[Version comparison data]
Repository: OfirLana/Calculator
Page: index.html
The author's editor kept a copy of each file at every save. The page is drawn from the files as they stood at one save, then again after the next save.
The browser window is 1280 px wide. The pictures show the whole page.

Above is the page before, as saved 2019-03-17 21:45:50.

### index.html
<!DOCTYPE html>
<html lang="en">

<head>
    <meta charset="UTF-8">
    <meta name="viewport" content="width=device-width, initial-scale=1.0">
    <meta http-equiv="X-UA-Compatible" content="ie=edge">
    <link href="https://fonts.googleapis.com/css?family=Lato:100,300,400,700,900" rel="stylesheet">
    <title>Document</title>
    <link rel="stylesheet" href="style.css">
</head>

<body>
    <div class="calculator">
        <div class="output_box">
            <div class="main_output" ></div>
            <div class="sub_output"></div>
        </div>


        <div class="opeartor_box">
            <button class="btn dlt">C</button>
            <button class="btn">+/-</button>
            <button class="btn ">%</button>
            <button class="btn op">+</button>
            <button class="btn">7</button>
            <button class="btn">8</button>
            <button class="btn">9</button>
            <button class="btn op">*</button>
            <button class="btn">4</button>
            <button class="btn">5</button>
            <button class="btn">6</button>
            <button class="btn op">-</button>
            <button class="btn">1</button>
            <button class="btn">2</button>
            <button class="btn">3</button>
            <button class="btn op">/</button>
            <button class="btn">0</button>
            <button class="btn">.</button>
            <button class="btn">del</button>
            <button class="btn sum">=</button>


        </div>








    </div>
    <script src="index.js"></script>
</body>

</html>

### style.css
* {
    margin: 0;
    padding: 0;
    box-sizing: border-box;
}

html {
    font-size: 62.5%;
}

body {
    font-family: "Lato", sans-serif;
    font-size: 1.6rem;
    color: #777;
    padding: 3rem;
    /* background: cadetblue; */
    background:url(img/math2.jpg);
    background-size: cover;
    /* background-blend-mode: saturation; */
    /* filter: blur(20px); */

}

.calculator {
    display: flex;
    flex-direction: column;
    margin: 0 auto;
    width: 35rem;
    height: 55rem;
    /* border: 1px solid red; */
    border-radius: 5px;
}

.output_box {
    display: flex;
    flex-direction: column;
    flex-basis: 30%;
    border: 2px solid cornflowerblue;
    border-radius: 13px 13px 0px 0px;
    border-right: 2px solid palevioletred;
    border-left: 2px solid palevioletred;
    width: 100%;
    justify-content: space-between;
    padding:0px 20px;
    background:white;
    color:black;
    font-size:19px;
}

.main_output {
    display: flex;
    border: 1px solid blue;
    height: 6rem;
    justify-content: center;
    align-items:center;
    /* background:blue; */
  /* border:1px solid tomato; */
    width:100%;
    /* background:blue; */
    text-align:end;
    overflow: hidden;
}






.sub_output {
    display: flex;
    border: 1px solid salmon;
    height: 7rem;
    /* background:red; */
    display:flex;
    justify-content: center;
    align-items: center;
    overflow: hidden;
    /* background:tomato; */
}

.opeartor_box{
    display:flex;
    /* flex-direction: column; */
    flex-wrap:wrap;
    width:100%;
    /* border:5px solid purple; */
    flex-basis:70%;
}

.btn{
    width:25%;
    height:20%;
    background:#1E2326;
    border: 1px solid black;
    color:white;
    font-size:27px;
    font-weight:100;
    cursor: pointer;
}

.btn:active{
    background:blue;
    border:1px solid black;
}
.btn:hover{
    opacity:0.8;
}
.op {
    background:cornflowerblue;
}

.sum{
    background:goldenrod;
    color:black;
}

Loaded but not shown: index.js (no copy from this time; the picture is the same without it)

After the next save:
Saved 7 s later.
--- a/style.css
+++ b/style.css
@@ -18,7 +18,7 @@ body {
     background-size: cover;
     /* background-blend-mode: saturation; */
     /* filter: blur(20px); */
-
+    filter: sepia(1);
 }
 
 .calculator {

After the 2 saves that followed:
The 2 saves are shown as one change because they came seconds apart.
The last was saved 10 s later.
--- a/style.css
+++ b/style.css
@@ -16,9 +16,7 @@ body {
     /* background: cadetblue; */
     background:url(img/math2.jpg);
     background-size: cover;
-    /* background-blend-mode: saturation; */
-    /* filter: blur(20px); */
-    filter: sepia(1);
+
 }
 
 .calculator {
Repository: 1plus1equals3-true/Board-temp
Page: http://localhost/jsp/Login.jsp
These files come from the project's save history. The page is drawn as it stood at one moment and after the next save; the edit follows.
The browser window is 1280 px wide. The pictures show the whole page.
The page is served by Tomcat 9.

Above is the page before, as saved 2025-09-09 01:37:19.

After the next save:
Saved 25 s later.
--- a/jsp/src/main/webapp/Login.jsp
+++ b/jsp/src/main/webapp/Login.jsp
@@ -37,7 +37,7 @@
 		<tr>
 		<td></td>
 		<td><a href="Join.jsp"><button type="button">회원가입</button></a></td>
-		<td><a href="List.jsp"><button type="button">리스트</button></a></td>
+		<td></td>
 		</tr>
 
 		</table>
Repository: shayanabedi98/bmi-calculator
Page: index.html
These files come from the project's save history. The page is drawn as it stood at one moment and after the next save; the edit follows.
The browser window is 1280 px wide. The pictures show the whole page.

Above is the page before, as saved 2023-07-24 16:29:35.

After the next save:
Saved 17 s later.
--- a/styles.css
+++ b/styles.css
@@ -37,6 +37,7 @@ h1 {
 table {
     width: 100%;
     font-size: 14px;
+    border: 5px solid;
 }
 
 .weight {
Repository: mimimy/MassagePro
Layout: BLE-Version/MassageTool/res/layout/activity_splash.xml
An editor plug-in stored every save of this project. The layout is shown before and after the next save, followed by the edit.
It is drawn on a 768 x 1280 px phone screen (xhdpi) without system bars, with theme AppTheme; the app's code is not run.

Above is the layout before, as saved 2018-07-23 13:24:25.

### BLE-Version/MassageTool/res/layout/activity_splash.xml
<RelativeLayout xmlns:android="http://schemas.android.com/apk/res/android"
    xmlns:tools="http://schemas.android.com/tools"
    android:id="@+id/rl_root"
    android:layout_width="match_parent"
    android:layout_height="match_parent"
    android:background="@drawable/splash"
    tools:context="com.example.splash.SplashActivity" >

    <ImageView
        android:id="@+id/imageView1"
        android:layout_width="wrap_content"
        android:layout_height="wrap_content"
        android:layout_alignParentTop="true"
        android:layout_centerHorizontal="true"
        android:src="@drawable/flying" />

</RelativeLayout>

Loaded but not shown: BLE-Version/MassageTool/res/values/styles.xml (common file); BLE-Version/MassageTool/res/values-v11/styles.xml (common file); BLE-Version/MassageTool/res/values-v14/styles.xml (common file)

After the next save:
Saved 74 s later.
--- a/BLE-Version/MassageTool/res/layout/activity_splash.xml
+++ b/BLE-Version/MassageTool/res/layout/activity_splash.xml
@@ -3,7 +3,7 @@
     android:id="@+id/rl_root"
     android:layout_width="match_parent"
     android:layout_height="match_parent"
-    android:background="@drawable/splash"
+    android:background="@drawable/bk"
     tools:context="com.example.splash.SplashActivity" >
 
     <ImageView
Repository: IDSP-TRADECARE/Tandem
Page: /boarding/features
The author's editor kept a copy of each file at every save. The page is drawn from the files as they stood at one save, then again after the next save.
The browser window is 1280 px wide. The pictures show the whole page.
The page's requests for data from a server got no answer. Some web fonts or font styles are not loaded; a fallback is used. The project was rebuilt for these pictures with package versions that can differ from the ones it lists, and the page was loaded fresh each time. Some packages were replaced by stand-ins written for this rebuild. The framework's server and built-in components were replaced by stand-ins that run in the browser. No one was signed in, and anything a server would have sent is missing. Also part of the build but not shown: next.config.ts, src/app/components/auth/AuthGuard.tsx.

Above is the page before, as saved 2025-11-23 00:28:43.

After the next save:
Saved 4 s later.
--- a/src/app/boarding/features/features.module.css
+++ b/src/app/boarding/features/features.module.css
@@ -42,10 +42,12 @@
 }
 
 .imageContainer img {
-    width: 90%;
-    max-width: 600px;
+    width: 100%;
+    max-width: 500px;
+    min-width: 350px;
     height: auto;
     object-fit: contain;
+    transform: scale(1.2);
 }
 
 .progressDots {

**What the task asks:**
Pull out every line of the records that includes the string "html".

**Answer:**
Page: index.html
### index.html
<!DOCTYPE html>
<html lang="en">
</html>
html {
Page: index.html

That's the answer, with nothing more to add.